these, eleven received prison sentences varying between one and eight weeks, 
and 214 were fined from 3 to 200 Rm. But other papers reported sentences 
of two and five years' penal servitude in the first few months of 1940. Eqiially 
heavy sentences were indicted as early as 1937 for listening specifically to 

* Hamburger Fremdenblatt, April 5, 1941. 



(From the Hamburger lUiutrierte, February 7, 1942) 

Old Jitterfoot at dead of night 
gets London on his wireless. 

He thinks himself extremely bright 5 
his secrecy is tireless. 

He hears how Churchill's bound to win, 
how we'll be drawn and quartered, 

that England's latest bombers skim 
backwards among the slaughtered. 

The Reds have reached Berlin in queues, 

and every head is falling; 
but snow and ice obscure the view 

and hide the most appalling. 

The Esquimaux have joined the line 
to hack us into gory blots ; 

bloodthirsty, waiting on a sign, 
are aerial Hottentots. 

Old Jitterfoot in great alarm 
creeps sadly to his bedclothes* 

Invading pleasant dreams of balm, 
hit deed induces death-throe*. 

A frog, like Churchill, scares him stiff, 

an evil nightmare figure, 
which greets him smartly with a biff 

and leaves him with a snigger. 



Next day he meets a friend in woe 
who whispers, eyes a-glisten, 

" Have you heard London's radio ? 
It's worth a risk to listen." 

That was too much for Jitterfoot, 
who hadn't slept for terror. 

He raised his boot, a good right boot 
and socked him without error. 


The London or the Moscow fan 
deserves the cup of hemlock. 

He has no use for legal bans 
and needs a penal deathlock. 

He's lost his head- that's why he feels 
so much. below the weather. 

Unless his trouble quickly heals, 
he'll lose it altogether ! 

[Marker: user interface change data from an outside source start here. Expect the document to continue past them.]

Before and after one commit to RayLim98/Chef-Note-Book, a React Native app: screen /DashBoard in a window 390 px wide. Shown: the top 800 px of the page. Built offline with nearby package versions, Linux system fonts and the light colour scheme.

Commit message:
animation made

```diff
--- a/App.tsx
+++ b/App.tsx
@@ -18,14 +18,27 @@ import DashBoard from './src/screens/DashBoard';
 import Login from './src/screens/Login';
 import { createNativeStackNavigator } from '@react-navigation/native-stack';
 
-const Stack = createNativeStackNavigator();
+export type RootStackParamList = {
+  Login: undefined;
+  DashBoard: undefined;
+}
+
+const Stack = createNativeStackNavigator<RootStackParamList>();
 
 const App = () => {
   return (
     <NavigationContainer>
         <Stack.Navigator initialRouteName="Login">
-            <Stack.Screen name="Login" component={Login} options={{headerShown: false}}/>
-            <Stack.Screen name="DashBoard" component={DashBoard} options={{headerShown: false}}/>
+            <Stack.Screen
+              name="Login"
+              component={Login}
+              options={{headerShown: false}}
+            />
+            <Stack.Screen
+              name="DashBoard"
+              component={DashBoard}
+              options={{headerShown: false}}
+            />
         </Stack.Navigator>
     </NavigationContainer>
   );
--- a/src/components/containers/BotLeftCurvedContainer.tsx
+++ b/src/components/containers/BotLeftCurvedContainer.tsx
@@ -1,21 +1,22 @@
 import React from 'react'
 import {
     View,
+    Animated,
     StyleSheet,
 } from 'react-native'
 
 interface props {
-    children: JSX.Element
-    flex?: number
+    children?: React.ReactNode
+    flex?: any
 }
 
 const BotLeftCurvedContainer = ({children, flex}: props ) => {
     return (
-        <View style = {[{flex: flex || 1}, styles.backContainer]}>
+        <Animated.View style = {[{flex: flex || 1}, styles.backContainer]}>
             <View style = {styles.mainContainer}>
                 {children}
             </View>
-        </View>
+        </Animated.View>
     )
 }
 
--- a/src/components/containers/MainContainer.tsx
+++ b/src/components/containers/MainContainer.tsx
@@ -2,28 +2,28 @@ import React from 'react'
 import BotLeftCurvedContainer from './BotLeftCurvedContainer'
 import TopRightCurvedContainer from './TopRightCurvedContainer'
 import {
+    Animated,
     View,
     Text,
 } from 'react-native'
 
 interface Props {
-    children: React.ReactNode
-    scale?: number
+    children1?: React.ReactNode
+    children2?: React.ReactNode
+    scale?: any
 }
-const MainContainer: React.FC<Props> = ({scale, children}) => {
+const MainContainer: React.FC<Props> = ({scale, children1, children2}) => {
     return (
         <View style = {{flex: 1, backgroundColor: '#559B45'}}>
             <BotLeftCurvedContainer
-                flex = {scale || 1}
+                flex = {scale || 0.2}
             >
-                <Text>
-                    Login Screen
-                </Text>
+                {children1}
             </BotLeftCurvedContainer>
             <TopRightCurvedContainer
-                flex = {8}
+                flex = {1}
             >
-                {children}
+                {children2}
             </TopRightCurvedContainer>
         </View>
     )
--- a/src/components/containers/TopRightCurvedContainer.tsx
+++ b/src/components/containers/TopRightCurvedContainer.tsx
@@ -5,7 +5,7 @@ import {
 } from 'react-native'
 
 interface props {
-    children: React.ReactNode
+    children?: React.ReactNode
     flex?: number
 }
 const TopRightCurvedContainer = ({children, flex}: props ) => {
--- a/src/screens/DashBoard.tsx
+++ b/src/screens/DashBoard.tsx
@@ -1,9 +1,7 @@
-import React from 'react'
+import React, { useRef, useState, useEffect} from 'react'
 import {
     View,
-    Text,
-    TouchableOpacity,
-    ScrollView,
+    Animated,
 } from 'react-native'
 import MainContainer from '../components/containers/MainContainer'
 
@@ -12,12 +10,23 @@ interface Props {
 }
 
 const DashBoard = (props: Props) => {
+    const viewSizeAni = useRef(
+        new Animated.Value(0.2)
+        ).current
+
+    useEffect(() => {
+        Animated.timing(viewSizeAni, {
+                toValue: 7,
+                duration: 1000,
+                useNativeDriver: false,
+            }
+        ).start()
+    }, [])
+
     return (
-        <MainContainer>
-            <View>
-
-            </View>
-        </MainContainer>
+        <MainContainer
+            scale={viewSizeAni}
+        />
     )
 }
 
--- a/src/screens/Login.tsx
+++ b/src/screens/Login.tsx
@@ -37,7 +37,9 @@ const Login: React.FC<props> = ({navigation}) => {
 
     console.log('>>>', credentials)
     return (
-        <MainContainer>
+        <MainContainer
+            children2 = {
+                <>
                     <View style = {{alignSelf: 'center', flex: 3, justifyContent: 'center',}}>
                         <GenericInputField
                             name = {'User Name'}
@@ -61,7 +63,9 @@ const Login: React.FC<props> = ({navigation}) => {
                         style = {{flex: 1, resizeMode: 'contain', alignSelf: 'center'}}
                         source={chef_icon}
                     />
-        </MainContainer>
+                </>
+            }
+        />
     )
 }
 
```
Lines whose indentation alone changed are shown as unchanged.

The macabre jocularity of this threat was typical of Nazi humour. 
In his book The Goebbels Experiment, Mr. Weidenfeld describes 
how Hadamowsky told radio officials after the purge of the German 
Radio in 1933 : " All major officials with anti-National Socialist 
bias have been dismissed, though only one has behaved like a 
gentleman and hanged himself". Following this remark, the 
Vdlkucher Beobachter reported : " Prolonged laughter and cheers ". 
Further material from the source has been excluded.